I smiled confidently, “Yes, of course.” But I was starting to see where this meeting was going.

I realized that I was not being interviewed for an architectural position, not even a drafting role. I was being interviewed for the infamous “Model Shop,” where young professionals set their egos aside and laboriously, meticulously produce physical models of Gehry’s designs. Some were beautiful presentation models with the quality of fine furniture. Some were rough studies of an inkling of an idea that the genius architect dreamt up in his sleep.

Model Shop displaying the new Facebook Campus (photo from Facebook Corporate Communications)
Model Shop displaying the new Facebook Campus (photo by Facebook Corporate Communications)

Nonetheless, I swallowed my pride. I needed a job that was in my field, regardless of whether I was designing one of Gehry’s concert halls or emptying his trash can. Regardless of the backward step for my career arc, I expressed my most convincing enthusiasm about joining this Gehry organization. After all, my updated resume would carry one of the grandest architectural names of all time.

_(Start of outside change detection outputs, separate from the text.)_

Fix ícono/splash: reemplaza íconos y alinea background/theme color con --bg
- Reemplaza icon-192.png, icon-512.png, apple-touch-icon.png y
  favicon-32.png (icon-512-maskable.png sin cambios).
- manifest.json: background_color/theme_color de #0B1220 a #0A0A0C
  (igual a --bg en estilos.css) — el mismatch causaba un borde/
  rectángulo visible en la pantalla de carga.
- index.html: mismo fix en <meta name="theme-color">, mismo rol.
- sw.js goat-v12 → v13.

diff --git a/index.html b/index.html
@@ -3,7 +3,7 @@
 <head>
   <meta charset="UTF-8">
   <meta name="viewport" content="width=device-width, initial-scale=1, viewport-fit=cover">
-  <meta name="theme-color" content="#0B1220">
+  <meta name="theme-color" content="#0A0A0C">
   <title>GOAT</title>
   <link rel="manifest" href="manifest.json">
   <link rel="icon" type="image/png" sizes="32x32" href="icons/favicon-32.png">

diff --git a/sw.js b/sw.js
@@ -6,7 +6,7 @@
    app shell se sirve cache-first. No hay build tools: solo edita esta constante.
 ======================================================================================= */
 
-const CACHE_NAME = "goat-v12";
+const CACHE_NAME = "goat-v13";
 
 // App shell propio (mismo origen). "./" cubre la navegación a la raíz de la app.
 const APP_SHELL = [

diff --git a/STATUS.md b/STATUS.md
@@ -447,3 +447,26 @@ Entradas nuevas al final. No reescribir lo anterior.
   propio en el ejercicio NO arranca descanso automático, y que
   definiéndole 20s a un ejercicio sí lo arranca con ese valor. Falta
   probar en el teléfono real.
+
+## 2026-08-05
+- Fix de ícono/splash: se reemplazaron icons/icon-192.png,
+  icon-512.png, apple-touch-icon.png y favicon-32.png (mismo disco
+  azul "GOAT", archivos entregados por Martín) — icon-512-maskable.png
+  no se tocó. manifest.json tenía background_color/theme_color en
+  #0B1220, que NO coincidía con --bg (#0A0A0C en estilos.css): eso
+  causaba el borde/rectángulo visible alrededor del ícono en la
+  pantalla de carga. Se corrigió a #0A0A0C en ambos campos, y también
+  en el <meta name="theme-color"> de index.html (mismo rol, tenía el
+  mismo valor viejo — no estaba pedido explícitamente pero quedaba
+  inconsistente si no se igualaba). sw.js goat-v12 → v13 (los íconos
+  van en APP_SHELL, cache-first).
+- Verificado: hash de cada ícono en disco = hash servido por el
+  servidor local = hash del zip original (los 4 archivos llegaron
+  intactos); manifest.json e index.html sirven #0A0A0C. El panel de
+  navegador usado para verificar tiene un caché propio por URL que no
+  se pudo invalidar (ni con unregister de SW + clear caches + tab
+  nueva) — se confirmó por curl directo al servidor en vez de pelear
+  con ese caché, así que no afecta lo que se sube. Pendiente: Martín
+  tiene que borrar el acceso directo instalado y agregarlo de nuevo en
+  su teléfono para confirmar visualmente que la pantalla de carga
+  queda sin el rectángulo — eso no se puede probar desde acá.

The interviewer congratulated me, “Okay, you got the job!”

Starting pay was a generous $8 an hour. Adding insult to injury, the interviewer then laid out the terms. Every year, each Model Shop employee gets an automatic raise. That sounded promising, until, with a weird congratulatory wink-wink-smile, he added, “Each year, you get 25 cents more on your hourly rate.”

Lou Ruvo Center for Brain Health, Las Vegas, Nevada (photo by David Giral)
Lou Ruvo Center for Brain Health, Las Vegas, Nevada (photo by David Giral)

(Was this a joke? Did I hear wrong? I calculated that it would take me 16 years to get back to the salary of my first job as an entry-level architect in New York.)

I pushed back all the warnings in my head, and replied, “I would be honored,” again delivered with a convincing tone. I could not return to being a paralegal temp.

The tipping point was not a point, but a blow.

Winton Guest House, original location: Wayzata, Minnesota, current location: University of St. Thomas, Owatonna, Minnesota (photo from artribune.com)
Winton Guest House, original location: Wayzata, Minnesota, current location: University of St. Thomas, Owatonna, Minnesota (photo from artribune.com)

When the interviewer asked me when I could start the job, I responded, “In a week.”

“No, it must be much sooner,” demanded the interviewer.

I squealed, “How about in three days?”

He pressed, exclaiming, “No, even sooner.”

Frank Gehry at work (photo from Sketches of Frank Gehry)
Frank Gehry at work (photo from Sketches of Frank Gehry)

It was past 9 PM. The interviewer announced his command. “We have many deadlines, and I need you to take off that tie.” He pointed to a stack of plywood surrounded by tools, and with no wink-wink this time, he asserted, “Start your job NOW.”

At this point, the magic of the Pritzker-Prize-winning, AIA Gold Medalist Frank Gehry evaporated like a handprint on the surface of water.

I picked up my unseen portfolio, rejected the offer, and left the offices of Gehry. With my tie still on.

Within a year, I officially launched my own firm. Yes, my company also has a model shop. Just this morning, I used the band saw to cut my own pieces of plywood.

For more, read my review on the Gehry retrospective at LACMA.

© Poon Design Inc.